The guts for this system have been in place for a long time: ranking systems already set up gamers for matches based on skill; half the sites on the net already have an evaluation system for users, comments, or what have you; gambling sites already have systems in place for handling accounts and paying out securely. Someone just needed to stitch these services together and give it a name. Thus, BringIt.
Once registered for the site (free) you pay up a little into the account (they’ll match up to $20 for the beta) and go get your wager on, assuming you’re 18 or older. BringIt supports every major console out there along with PCs, although it seems it only works with one on one matches at the moment. That actually leaves out quite a lot of the gaming community — Counter-Strike, for instance, is a huge segment and very team-based. But there’s a healthy 1v1 community out there as well, and at any rate it makes the betting considerably simpler. You challenge someone, put up an agreed amount into escrow (anywhere from $1 to $100,000) and at the end the total is given over to the winner, minus the 10% fee you knew had to be in there somewhere. These being games of skill (and thus impervious to the legal restrictions on games of chance), some matches may be close or contested; a record of the events of each game is emailed to each player, however, and I can only assume that when things get hairy, a BringIt “ref” will be brought in to make the call.

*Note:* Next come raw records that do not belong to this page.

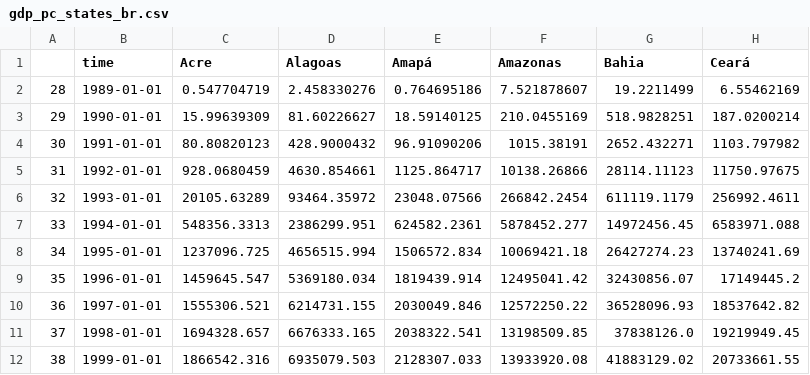
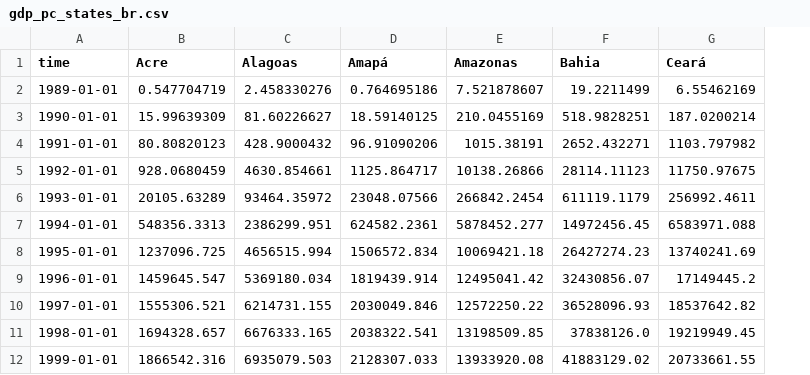
Before and after one commit to mariananresende/Convergencia, a CSV file: data_eurofound_est/gdp_pc_states_br.csv, drawn as a sheet; only a part is shown; the diff names each change by its address in the sheet, - before the commit and + after, or states it on an @@ line.

```diff
--- a/data_eurofound_est/gdp_pc_states_br.csv
+++ b/data_eurofound_est/gdp_pc_states_br.csv
-column A, rows 2-12: 28 | 29 | 30 | 31 | 32 | 33 | 34 | 35 | 36 | 37 | 38
```
Also changed, not shown: data_eurofound_est/gini_states_br.csv, data_eurofound_est/rate_gdp_pc_states_br.csv, 2 other files.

Although it will add yet another facet to modern net-dwellers’ already too-fragmented online presences, BringIt is hoping to bring in metadata from other sources: your gamercard and Live! profile, for instance. Although there will be a shaky period as the information is tapped to make skill stratifications among the users, the sheer amount of data generated by the online gaming community — wins, losses, time played, maps played, heads shot, etc — should guarantee some degree of accuracy, assuming BringIt’s tools for analysis are up to the task.
As for the dangers of being sharked or cheated, they seem about the same as any pool hall — that is, if every pool hall had a comprehensive list of games won and lost and eBay-esque feedback about every player. Cheating is another issue; money brings out the best in the worst of us and vice versa, and doubtless there will be violations along the lines of modded controllers or consoles, computer-aided input and that sort of reprehensible but ingenious thing.
Whether it will catch on or not is difficult to predict, so fickle are the whims of suburban Halo prodigies. But I do imagine that the interface they’ve created will not be long-lived or well-used. A very simple in-game option to put a little money on a game, or one built into a meta-interface like Games for Windows Live or Steam, will certainly be preferred by any player. The framework of payment, rating, and so on will still be used, but it will be integrated into the games better. After all, who needs yet another online community to worry about?
BringIt has opened its doors to open beta and will be launching later this winter.